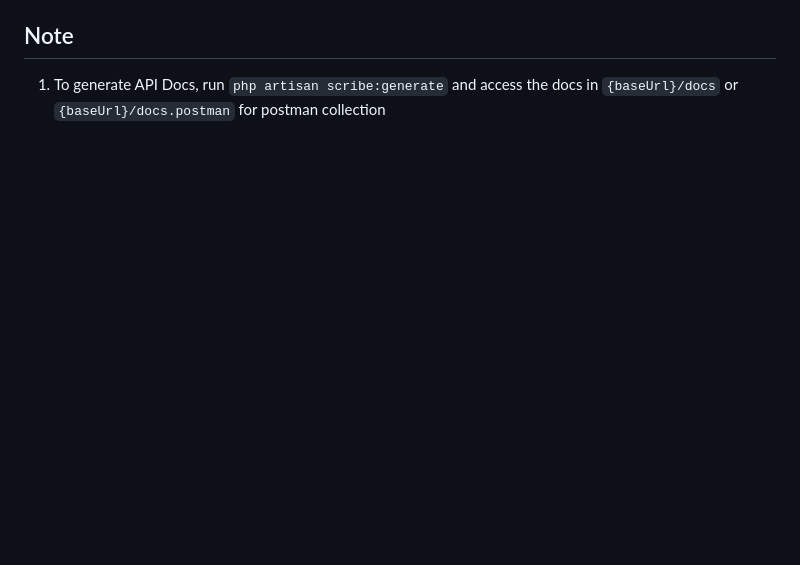
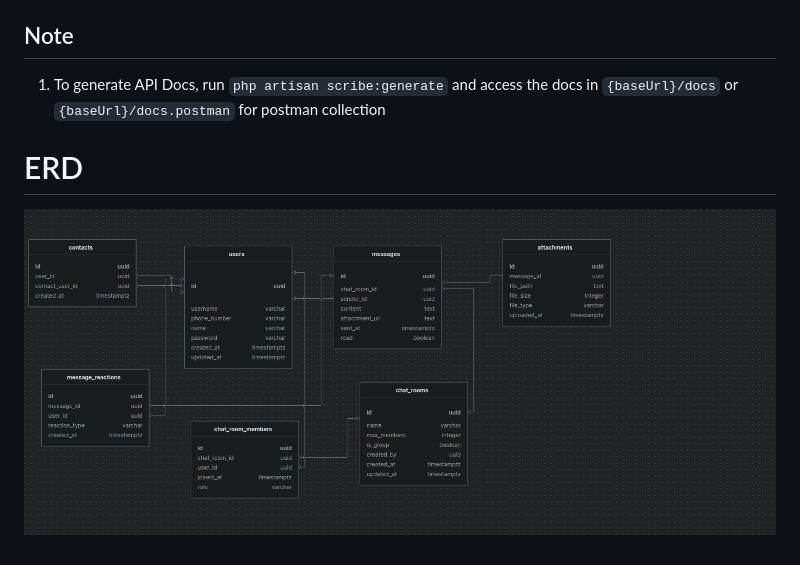
Before and after one commit to marcellius33/whatsapp-clone, a Markdown page: README.md, the part around the change. GitHub-like rendering; pictures changed too: image.png (added); blank space fills up the shorter version.

Commit message:
feat: ERD

```diff
--- a/README.md
+++ b/README.md
@@ -23,3 +23,7 @@
 ## Note
 
 1. To generate API Docs, run `php artisan scribe:generate` and access the docs in `{baseUrl}/docs` or `{baseUrl}/docs.postman` for postman collection
+
+# ERD
+
+![alt text](image.png)
```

+ + + + + + +

▶ [Prompt] Look through the data above for the string "image" and copy every line where it appears.

▶ [Output]
Before and after one commit to marcellius33/whatsapp-clone, a Markdown page: README.md, the part around the change. GitHub-like rendering; pictures changed too: image.png (added); blank space fills up the shorter version.
+![alt text](image.png)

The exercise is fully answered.